GOMespThe Geography of Madness is now available in Spanish:

Geografía de la locura: En busca del pene perdido y otros delirios colectivos (Ensayo General)

Una desternillante exploración de las extravagancias y los desvaríos colectivos: ¿Por qué ciertos individuos creen que unos vándalos roban sus penes o que tienen lagartos bajo la piel? ¿Cuál es el origen del vudú? ¿Existe el latah, ese curioso estado que provoca bailes frenéticos y movimientos espasmódicos? Frank Bures ha viajado por todo el mundo para rastrear los síndromes más estrambóticos ligados a la cultura y contar luego deliciosas historias sobre esas extrañezas. Se confirma una vez más que el hombre es un animal muy raro.

Read the rest here.

Where to Eat Somali Food in Minneapolis

Qoraxlow_11RBG-e1517608934558New story at Roads & Kingdoms, featuring beautiful photos from Priscilla Briggs.

A few months before I moved to Minneapolis, I stopped at a gas station while visiting the city looking for a place to eat. The cashier and two customers—all of whom were Somali—conferred for a minute, then pointed me up the street to a building that didn’t look much like a restaurant. The windows were dark and the façade was strange, but high on the roof was a sign that read: Qoraxlow Restaurant #1 African and American Cuisine.

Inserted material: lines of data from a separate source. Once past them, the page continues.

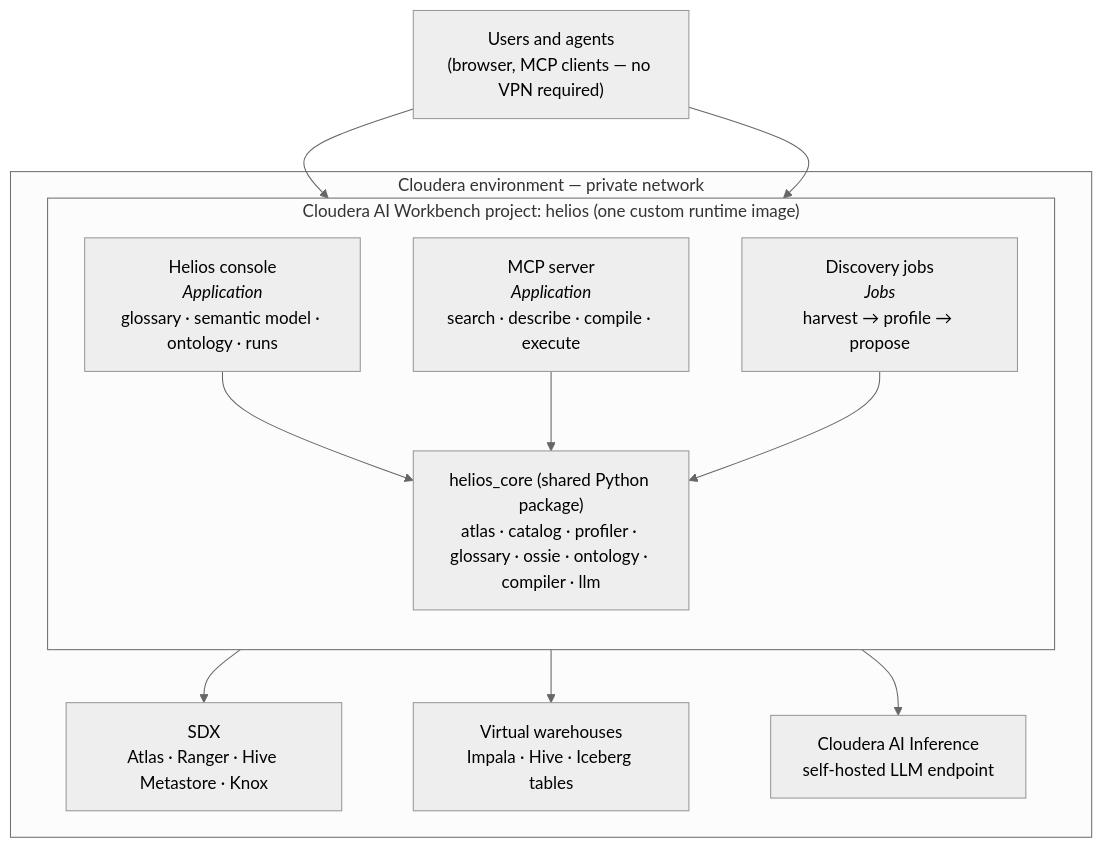
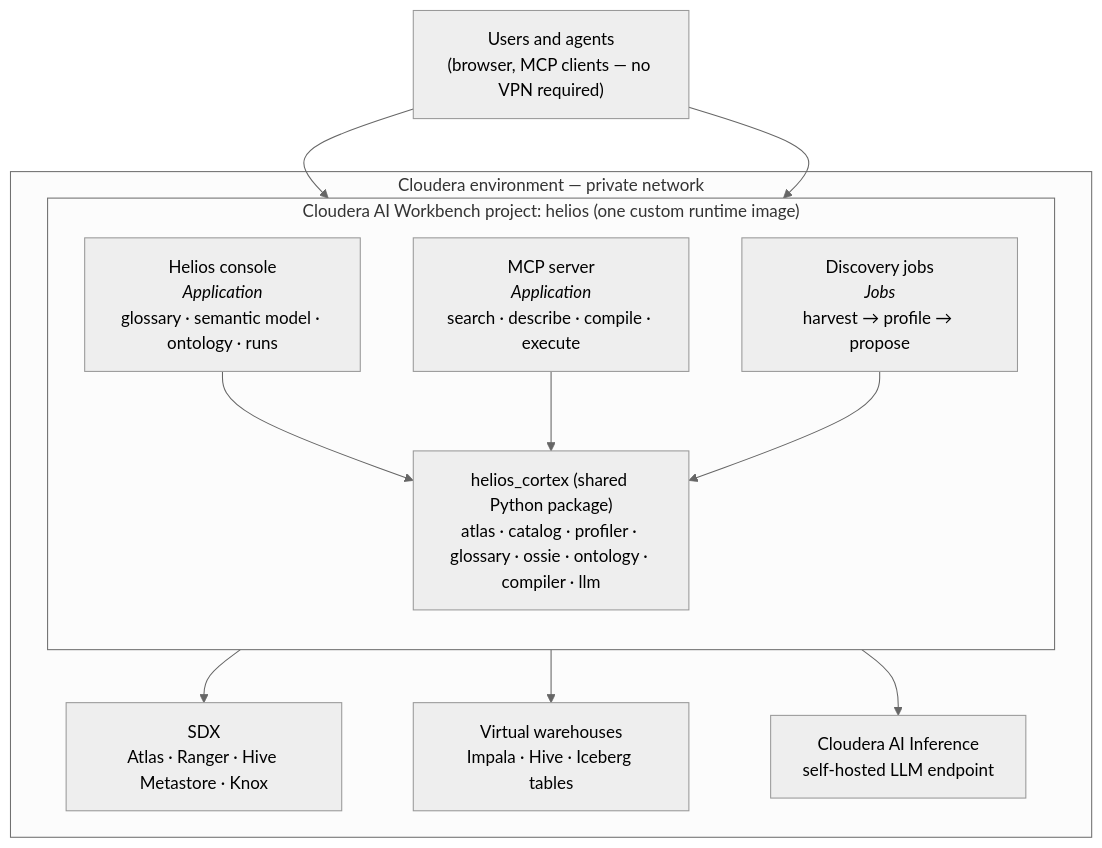
Before and after one commit to Christopheraburns/helios: the diagram in README.md, drawn with Mermaid (neutral theme). The commit also changed other lines of this file and 224 other files, not shown here.

````diff
--- a/README.md
+++ b/README.md
@@ -73,26 +73,26 @@
 ```mermaid
 flowchart TB
     U["Users and agents<br/>(browser, MCP clients — no VPN required)"]
 
     subgraph ENV["Cloudera environment — private network"]
         subgraph WB["Cloudera AI Workbench project: helios (one custom runtime image)"]
             direction TB
             C["Helios console<br/><i>Application</i><br/>glossary · semantic model · ontology · runs"]
             M["MCP server<br/><i>Application</i><br/>search · describe · compile · execute"]
             J["Discovery jobs<br/><i>Jobs</i><br/>harvest → profile → propose"]
-            CORE["helios_core (shared Python package)<br/>atlas · catalog · profiler · glossary · ossie · ontology · compiler · llm"]
+            CORE["helios_cortex (shared Python package)<br/>atlas · catalog · profiler · glossary · ossie · ontology · compiler · llm"]
             C --> CORE
             M --> CORE
             J --> CORE
         end
         SDX["SDX<br/>Atlas · Ranger · Hive Metastore · Knox"]
         VW["Virtual warehouses<br/>Impala · Hive · Iceberg tables"]
         INF["Cloudera AI Inference<br/>self-hosted LLM endpoint"]
         CORE --> SDX
         CORE --> VW
         CORE --> INF
     end
 
     U --> C
     U --> M
 ```
````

I walked inside. The place was run down: a giant TV played CNN, there were no menus, and the credit-card machine was broken. But once the door closed, the sound of talking and laughing, and the smell of rice and goat meat, brought me straight back to East Africa. I’ve never tired of eating at Qoraxlow since.

That was nearly a decade ago. Somalis had started landing in Minneapolis in force a few years earlier. After the Somali civil war started in 1991, people came to Minnesota to work in meat-packing jobs in the western part of the state. By 2010, according to Ahmed Ismail Yusuf, author of Somalis in Minnesota, their numbers had grown to somewhere between 36,000 (the U.S. census number) and 70,000 (the community’s estimate). Before long, you could find places like Qoraxlow across Minneapolis. For someone like myself, with young kids and little extra money for the kind of globetrotting I did when I was younger, these places felt like an escape. Sometimes I would meet old Somali men who spoke Italian and young ones who spoke Swahili. I could eat sambusas and drink chai and feel refreshingly far from home.

Read the rest here.